**DATA SHOWN:**
------
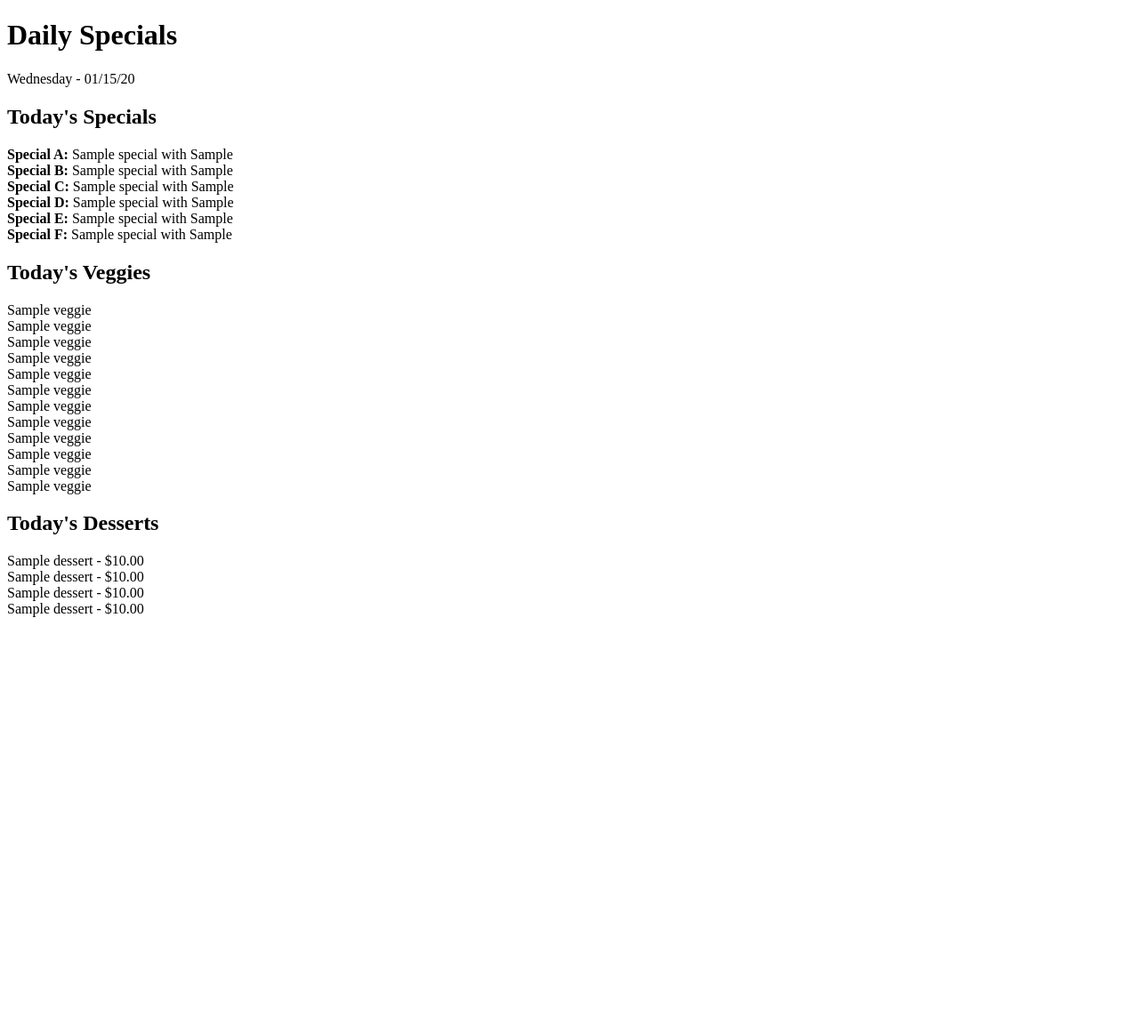
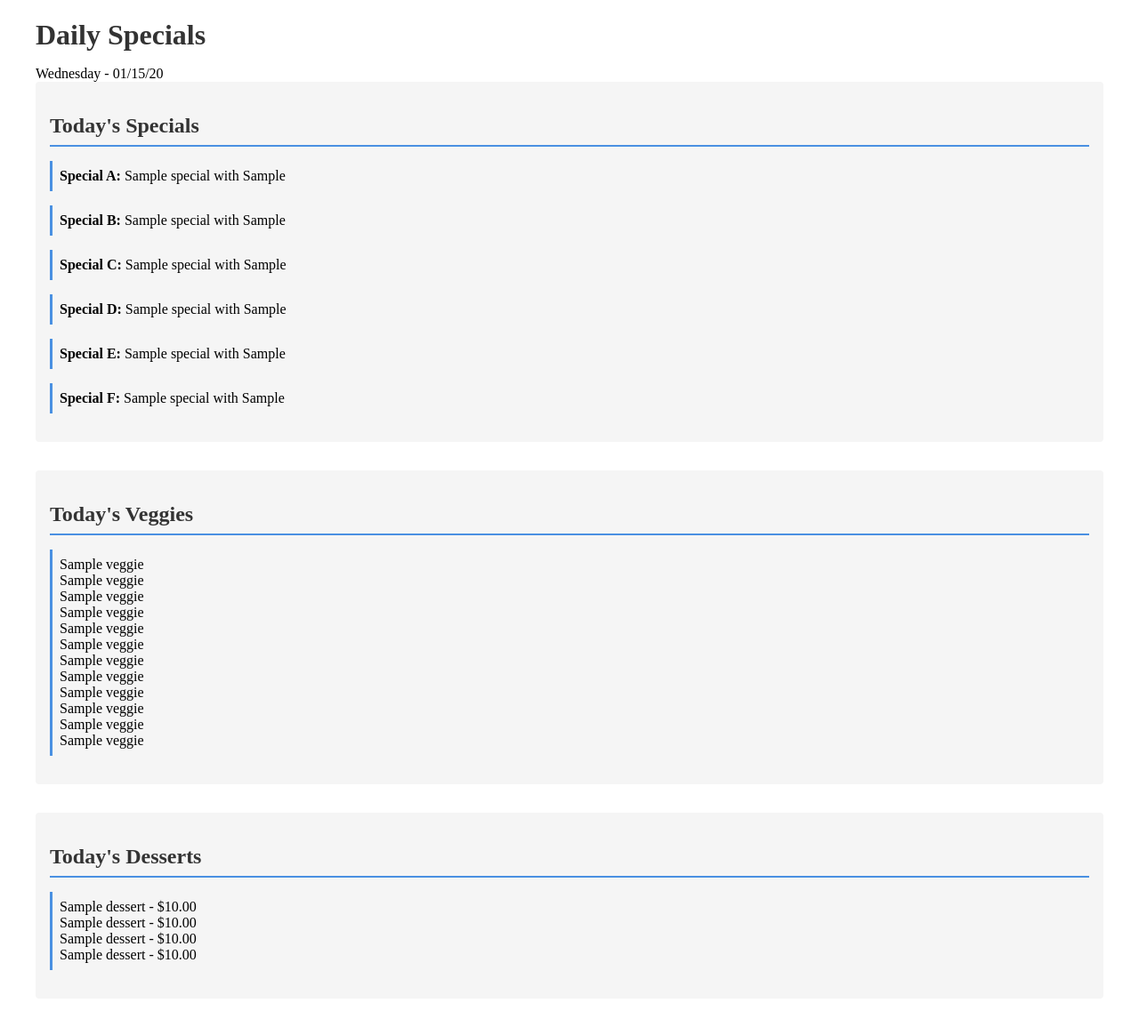
Before and after one commit to palmerlovett/hotstuff, a Django app: page / in a window 1280 px wide. Shown: the whole page at 89% size. Before the commit the page ends 694 px from the top, so only its background shows below. Run offline with Django 5.2, Linux system fonts and the light colour scheme; tables that the repository leaves empty hold one stand-in row (values such as "Sample post").

Commit message:
Assistant checkpoint: Added atomic CSS structure to the Django project
Assistant generated file changes:
- django_project/static/atoms.css: Create atoms.css
- django_project/static/molecules.css: Create molecules.css
- django_project/static/organisms.css: Create organisms.css
- django_project/static/templates.css: Create templates.css
- django_project/static/pages.css: Create pages.css
- django_project/templates/hotstuff.html: Update hotstuff.html to include CSS files

---

User prompt:

lets add some css files in our root static files (under django_project). Id like to set it up with the following file names: atoms.css, molecules.css, organisms.css, templates.css and pages.css

Replit-Commit-Author: Assistant
Replit-Commit-Session-Id: ecefc549-3f77-42e2-9740-602d2e9dfaa3

```diff
--- /dev/null
+++ b/django_project/static/atoms.css
@@ -0,0 +1,47 @@
+
+/* Atoms CSS */
+/* For basic elements and smallest components */
+
+:root {
+  --primary-color: #4a90e2;
+  --secondary-color: #50e3c2;
+  --text-color: #333333;
+  --light-bg: #f5f5f5;
+  --spacing-sm: 0.5rem;
+  --spacing-md: 1rem;
+  --spacing-lg: 2rem;
+}
+
+/* Typography */
+h1, h2, h3, h4, h5, h6 {
+  margin-bottom: var(--spacing-md);
+  color: var(--text-color);
+}
+
+p, li, a {
+  line-height: 1.5;
+}
+
+/* Buttons */
+.btn {
+  display: inline-block;
+  padding: 0.5rem 1rem;
+  border-radius: 4px;
+  cursor: pointer;
+  text-decoration: none;
+  transition: background-color 0.3s ease;
+}
+
+.btn-primary {
+  background-color: var(--primary-color);
+  color: white;
+}
+
+/* Form elements */
+input, select, textarea {
+  padding: 0.5rem;
+  border: 1px solid #ccc;
+  border-radius: 4px;
+  width: 100%;
+  margin-bottom: var(--spacing-md);
+}
--- /dev/null
+++ b/django_project/static/molecules.css
@@ -0,0 +1,50 @@
+
+/* Molecules CSS */
+/* For combinations of atoms that form more complex components */
+
+/* Card */
+.card {
+  border: 1px solid #ddd;
+  border-radius: 4px;
+  padding: var(--spacing-md);
+  margin-bottom: var(--spacing-md);
+  background-color: white;
+  box-shadow: 0 2px 4px rgba(0, 0, 0, 0.1);
+}
+
+/* Special Item */
+.special-item {
+  margin-bottom: var(--spacing-md);
+  padding: var(--spacing-sm);
+  border-left: 3px solid var(--primary-color);
+}
+
+/* Form Group */
+.form-group {
+  margin-bottom: var(--spacing-md);
+}
+
+.form-group label {
+  display: block;
+  margin-bottom: var(--spacing-sm);
+  font-weight: bold;
+}
+
+/* Alert */
+.alert {
+  padding: var(--spacing-md);
+  border-radius: 4px;
+  margin-bottom: var(--spacing-md);
+}
+
+.alert-success {
+  background-color: #d4edda;
+  color: #155724;
+  border: 1px solid #c3e6cb;
+}
+
+.alert-warning {
+  background-color: #fff3cd;
+  color: #856404;
+  border: 1px solid #ffeeba;
+}
--- /dev/null
+++ b/django_project/static/organisms.css
@@ -0,0 +1,51 @@
+
+/* Organisms CSS */
+/* For more complex UI components composed of molecules and atoms */
+
+/* Header */
+.site-header {
+  display: flex;
+  justify-content: space-between;
+  align-items: center;
+  padding: var(--spacing-md);
+  background-color: white;
+  box-shadow: 0 2px 4px rgba(0, 0, 0, 0.1);
+}
+
+/* Navigation */
+.main-nav {
+  display: flex;
+  list-style: none;
+  padding: 0;
+  margin: 0;
+}
+
+.main-nav li {
+  margin-right: var(--spacing-md);
+}
+
+.main-nav li:last-child {
+  margin-right: 0;
+}
+
+/* Special Section */
+.special-section {
+  margin-bottom: var(--spacing-lg);
+  padding: var(--spacing-md);
+  background-color: var(--light-bg);
+  border-radius: 4px;
+}
+
+.special-section h2 {
+  border-bottom: 2px solid var(--primary-color);
+  padding-bottom: var(--spacing-sm);
+  margin-bottom: var(--spacing-md);
+}
+
+/* Footer */
+.site-footer {
+  padding: var(--spacing-lg) var(--spacing-md);
+  background-color: #333;
+  color: white;
+  text-align: center;
+}
--- /dev/null
+++ b/django_project/static/templates.css
@@ -0,0 +1,48 @@
+
+/* Templates CSS */
+/* For page templates and layouts */
+
+/* Basic Layout */
+.container {
+  max-width: 1200px;
+  margin: 0 auto;
+  padding: 0 var(--spacing-md);
+}
+
+/* Two Column Layout */
+.two-column {
+  display: flex;
+  flex-wrap: wrap;
+  gap: var(--spacing-md);
+}
+
+.two-column .main-content {
+  flex: 2;
+}
+
+.two-column .sidebar {
+  flex: 1;
+}
+
+/* Dashboard Layout */
+.dashboard {
+  display: grid;
+  grid-template-columns: repeat(auto-fill, minmax(300px, 1fr));
+  gap: var(--spacing-md);
+}
+
+/* Content Area */
+.content-area {
+  padding: var(--spacing-lg) 0;
+}
+
+/* For responsive layouts */
+@media (max-width: 768px) {
+  .two-column {
+    flex-direction: column;
+  }
+
+  .dashboard {
+    grid-template-columns: 1fr;
+  }
+}
--- a/django_project/templates/hotstuff.html
+++ b/django_project/templates/hotstuff.html
@@ -2,9 +2,16 @@
 <html>
   <head>
     <title>Daily Specials</title>
-
+    {% load static %}
+    <link rel="stylesheet" href="{% static 'atoms.css' %}">
+    <link rel="stylesheet" href="{% static 'molecules.css' %}">
+    <link rel="stylesheet" href="{% static 'organisms.css' %}">
+    <link rel="stylesheet" href="{% static 'templates.css' %}">
+    <link rel="stylesheet" href="{% static 'pages.css' %}">
   </head>
   <body>
-    {% block content %}{% endblock %}
+    <div class="container">
+      {% block content %}{% endblock %}
+    </div>
   </body>
 </html>
```
Also changed, not shown: django_project/static/pages.css (added, +54 -0 lines).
------
**AIM OF THE EXERCISE:** Leave the pictures out and print the whole listing precisely.

**FINAL ANSWER:**
Before and after one commit to palmerlovett/hotstuff, a Django app: page / in a window 1280 px wide. Shown: the whole page at 89% size. Before the commit the page ends 694 px from the top, so only its background shows below. Run offline with Django 5.2, Linux system fonts and the light colour scheme; tables that the repository leaves empty hold one stand-in row (values such as "Sample post").

Commit message:
Assistant checkpoint: Added atomic CSS structure to the Django project
Assistant generated file changes:
- django_project/static/atoms.css: Create atoms.css
- django_project/static/molecules.css: Create molecules.css
- django_project/static/organisms.css: Create organisms.css
- django_project/static/templates.css: Create templates.css
- django_project/static/pages.css: Create pages.css
- django_project/templates/hotstuff.html: Update hotstuff.html to include CSS files

---

User prompt:

lets add some css files in our root static files (under django_project). Id like to set it up with the following file names: atoms.css, molecules.css, organisms.css, templates.css and pages.css

Replit-Commit-Author: Assistant
Replit-Commit-Session-Id: ecefc549-3f77-42e2-9740-602d2e9dfaa3

```diff
--- /dev/null
+++ b/django_project/static/atoms.css
@@ -0,0 +1,47 @@
+
+/* Atoms CSS */
+/* For basic elements and smallest components */
+
+:root {
+  --primary-color: #4a90e2;
+  --secondary-color: #50e3c2;
+  --text-color: #333333;
+  --light-bg: #f5f5f5;
+  --spacing-sm: 0.5rem;
+  --spacing-md: 1rem;
+  --spacing-lg: 2rem;
+}
+
+/* Typography */
+h1, h2, h3, h4, h5, h6 {
+  margin-bottom: var(--spacing-md);
+  color: var(--text-color);
+}
+
+p, li, a {
+  line-height: 1.5;
+}
+
+/* Buttons */
+.btn {
+  display: inline-block;
+  padding: 0.5rem 1rem;
+  border-radius: 4px;
+  cursor: pointer;
+  text-decoration: none;
+  transition: background-color 0.3s ease;
+}
+
+.btn-primary {
+  background-color: var(--primary-color);
+  color: white;
+}
+
+/* Form elements */
+input, select, textarea {
+  padding: 0.5rem;
+  border: 1px solid #ccc;
+  border-radius: 4px;
+  width: 100%;
+  margin-bottom: var(--spacing-md);
+}
--- /dev/null
+++ b/django_project/static/molecules.css
@@ -0,0 +1,50 @@
+
+/* Molecules CSS */
+/* For combinations of atoms that form more complex components */
+
+/* Card */
+.card {
+  border: 1px solid #ddd;
+  border-radius: 4px;
+  padding: var(--spacing-md);
+  margin-bottom: var(--spacing-md);
+  background-color: white;
+  box-shadow: 0 2px 4px rgba(0, 0, 0, 0.1);
+}
+
+/* Special Item */
+.special-item {
+  margin-bottom: var(--spacing-md);
+  padding: var(--spacing-sm);
+  border-left: 3px solid var(--primary-color);
+}
+
+/* Form Group */
+.form-group {
+  margin-bottom: var(--spacing-md);
+}
+
+.form-group label {
+  display: block;
+  margin-bottom: var(--spacing-sm);
+  font-weight: bold;
+}
+
+/* Alert */
+.alert {
+  padding: var(--spacing-md);
+  border-radius: 4px;
+  margin-bottom: var(--spacing-md);
+}
+
+.alert-success {
+  background-color: #d4edda;
+  color: #155724;
+  border: 1px solid #c3e6cb;
+}
+
+.alert-warning {
+  background-color: #fff3cd;
+  color: #856404;
+  border: 1px solid #ffeeba;
+}
--- /dev/null
+++ b/django_project/static/organisms.css
@@ -0,0 +1,51 @@
+
+/* Organisms CSS */
+/* For more complex UI components composed of molecules and atoms */
+
+/* Header */
+.site-header {
+  display: flex;
+  justify-content: space-between;
+  align-items: center;
+  padding: var(--spacing-md);
+  background-color: white;
+  box-shadow: 0 2px 4px rgba(0, 0, 0, 0.1);
+}
+
+/* Navigation */
+.main-nav {
+  display: flex;
+  list-style: none;
+  padding: 0;
+  margin: 0;
+}
+
+.main-nav li {
+  margin-right: var(--spacing-md);
+}
+
+.main-nav li:last-child {
+  margin-right: 0;
+}
+
+/* Special Section */
+.special-section {
+  margin-bottom: var(--spacing-lg);
+  padding: var(--spacing-md);
+  background-color: var(--light-bg);
+  border-radius: 4px;
+}
+
+.special-section h2 {
+  border-bottom: 2px solid var(--primary-color);
+  padding-bottom: var(--spacing-sm);
+  margin-bottom: var(--spacing-md);
+}
+
+/* Footer */
+.site-footer {
+  padding: var(--spacing-lg) var(--spacing-md);
+  background-color: #333;
+  color: white;
+  text-align: center;
+}
--- /dev/null
+++ b/django_project/static/templates.css
@@ -0,0 +1,48 @@
+
+/* Templates CSS */
+/* For page templates and layouts */
+
+/* Basic Layout */
+.container {
+  max-width: 1200px;
+  margin: 0 auto;
+  padding: 0 var(--spacing-md);
+}
+
+/* Two Column Layout */
+.two-column {
+  display: flex;
+  flex-wrap: wrap;
+  gap: var(--spacing-md);
+}
+
+.two-column .main-content {
+  flex: 2;
+}
+
+.two-column .sidebar {
+  flex: 1;
+}
+
+/* Dashboard Layout */
+.dashboard {
+  display: grid;
+  grid-template-columns: repeat(auto-fill, minmax(300px, 1fr));
+  gap: var(--spacing-md);
+}
+
+/* Content Area */
+.content-area {
+  padding: var(--spacing-lg) 0;
+}
+
+/* For responsive layouts */
+@media (max-width: 768px) {
+  .two-column {
+    flex-direction: column;
+  }
+
+  .dashboard {
+    grid-template-columns: 1fr;
+  }
+}
--- a/django_project/templates/hotstuff.html
+++ b/django_project/templates/hotstuff.html
@@ -2,9 +2,16 @@
 <html>
   <head>
     <title>Daily Specials</title>
-
+    {% load static %}
+    <link rel="stylesheet" href="{% static 'atoms.css' %}">
+    <link rel="stylesheet" href="{% static 'molecules.css' %}">
+    <link rel="stylesheet" href="{% static 'organisms.css' %}">
+    <link rel="stylesheet" href="{% static 'templates.css' %}">
+    <link rel="stylesheet" href="{% static 'pages.css' %}">
   </head>
   <body>
-    {% block content %}{% endblock %}
+    <div class="container">
+      {% block content %}{% endblock %}
+    </div>
   </body>
 </html>
```
Also changed, not shown: django_project/static/pages.css (added, +54 -0 lines).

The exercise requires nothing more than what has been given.